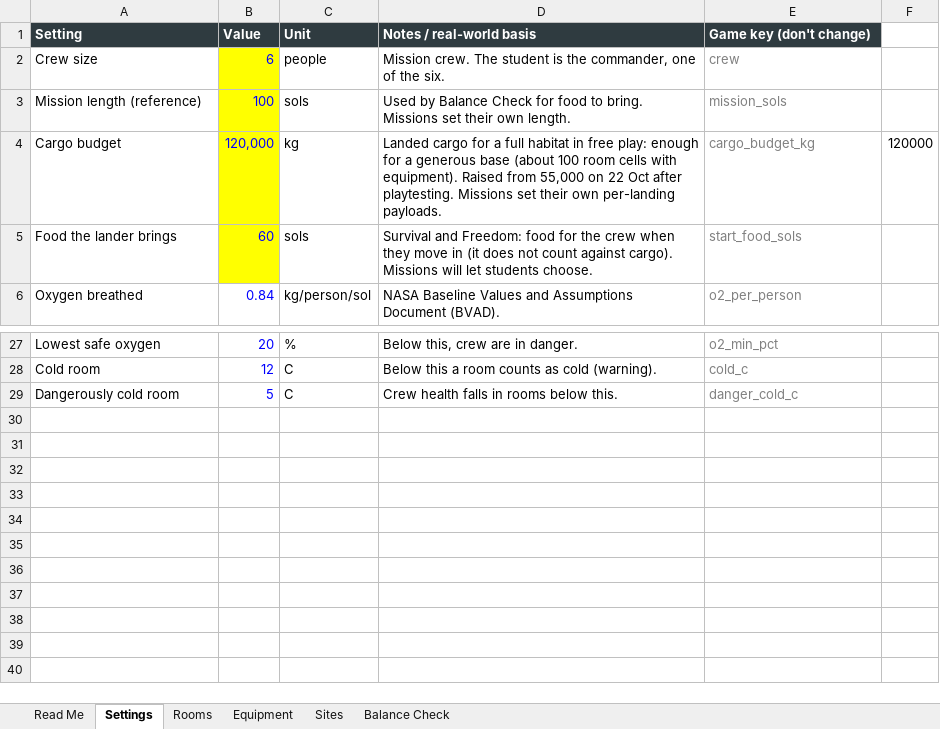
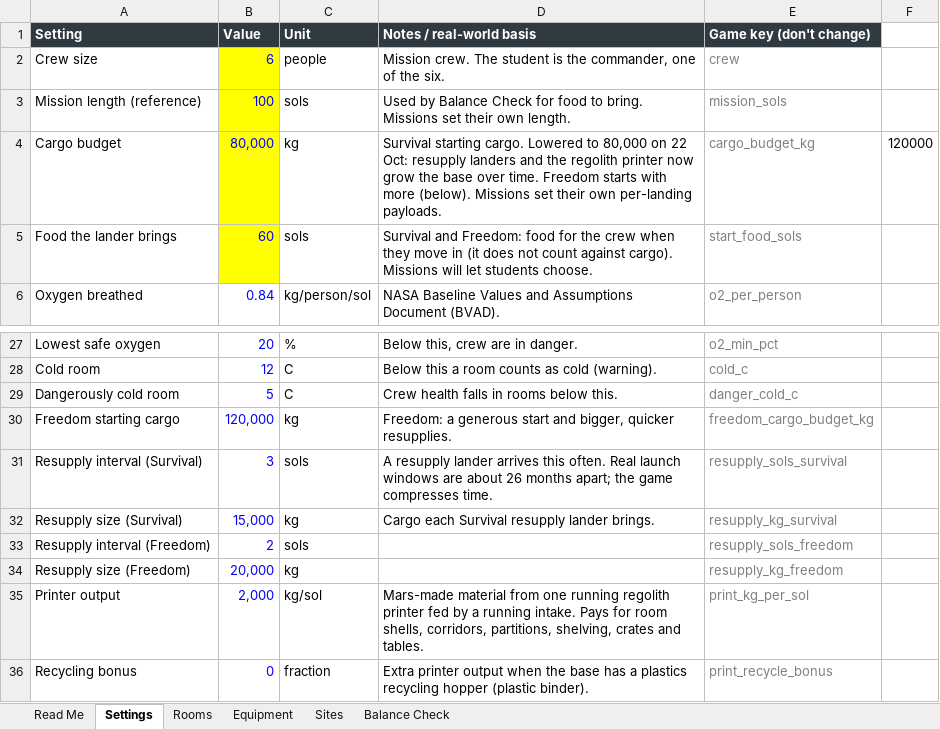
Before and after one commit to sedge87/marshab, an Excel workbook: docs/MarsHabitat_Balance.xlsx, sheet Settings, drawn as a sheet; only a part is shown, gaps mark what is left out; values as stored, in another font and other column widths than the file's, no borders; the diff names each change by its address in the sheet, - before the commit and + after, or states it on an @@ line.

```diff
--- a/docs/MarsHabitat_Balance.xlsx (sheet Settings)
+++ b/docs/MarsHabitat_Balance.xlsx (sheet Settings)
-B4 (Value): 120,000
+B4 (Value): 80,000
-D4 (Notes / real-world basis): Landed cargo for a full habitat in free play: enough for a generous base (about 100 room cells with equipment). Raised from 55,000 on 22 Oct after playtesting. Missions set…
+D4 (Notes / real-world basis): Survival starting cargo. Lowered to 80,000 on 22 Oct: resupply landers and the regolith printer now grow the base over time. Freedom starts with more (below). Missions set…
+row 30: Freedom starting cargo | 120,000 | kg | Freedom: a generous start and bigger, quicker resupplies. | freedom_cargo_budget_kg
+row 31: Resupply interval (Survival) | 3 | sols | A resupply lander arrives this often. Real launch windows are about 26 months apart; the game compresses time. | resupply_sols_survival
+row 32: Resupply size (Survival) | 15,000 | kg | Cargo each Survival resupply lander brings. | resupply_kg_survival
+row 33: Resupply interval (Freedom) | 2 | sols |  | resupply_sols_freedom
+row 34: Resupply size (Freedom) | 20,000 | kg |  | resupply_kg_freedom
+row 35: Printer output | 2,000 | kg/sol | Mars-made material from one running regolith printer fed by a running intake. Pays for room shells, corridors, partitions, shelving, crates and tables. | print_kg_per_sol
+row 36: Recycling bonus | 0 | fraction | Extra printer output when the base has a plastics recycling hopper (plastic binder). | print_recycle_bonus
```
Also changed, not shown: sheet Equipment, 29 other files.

==*==

Could you write the entries out again exactly, without their pictures?

- _ANSWER TO THE EXERCISE_:
Before and after one commit to sedge87/marshab, an Excel workbook: docs/MarsHabitat_Balance.xlsx, sheet Settings, drawn as a sheet; only a part is shown, gaps mark what is left out; values as stored, in another font and other column widths than the file's, no borders; the diff names each change by its address in the sheet, - before the commit and + after, or states it on an @@ line.

```diff
--- a/docs/MarsHabitat_Balance.xlsx (sheet Settings)
+++ b/docs/MarsHabitat_Balance.xlsx (sheet Settings)
-B4 (Value): 120,000
+B4 (Value): 80,000
-D4 (Notes / real-world basis): Landed cargo for a full habitat in free play: enough for a generous base (about 100 room cells with equipment). Raised from 55,000 on 22 Oct after playtesting. Missions set…
+D4 (Notes / real-world basis): Survival starting cargo. Lowered to 80,000 on 22 Oct: resupply landers and the regolith printer now grow the base over time. Freedom starts with more (below). Missions set…
+row 30: Freedom starting cargo | 120,000 | kg | Freedom: a generous start and bigger, quicker resupplies. | freedom_cargo_budget_kg
+row 31: Resupply interval (Survival) | 3 | sols | A resupply lander arrives this often. Real launch windows are about 26 months apart; the game compresses time. | resupply_sols_survival
+row 32: Resupply size (Survival) | 15,000 | kg | Cargo each Survival resupply lander brings. | resupply_kg_survival
+row 33: Resupply interval (Freedom) | 2 | sols |  | resupply_sols_freedom
+row 34: Resupply size (Freedom) | 20,000 | kg |  | resupply_kg_freedom
+row 35: Printer output | 2,000 | kg/sol | Mars-made material from one running regolith printer fed by a running intake. Pays for room shells, corridors, partitions, shelving, crates and tables. | print_kg_per_sol
+row 36: Recycling bonus | 0 | fraction | Extra printer output when the base has a plastics recycling hopper (plastic binder). | print_recycle_bonus
```
Also changed, not shown: sheet Equipment, 29 other files.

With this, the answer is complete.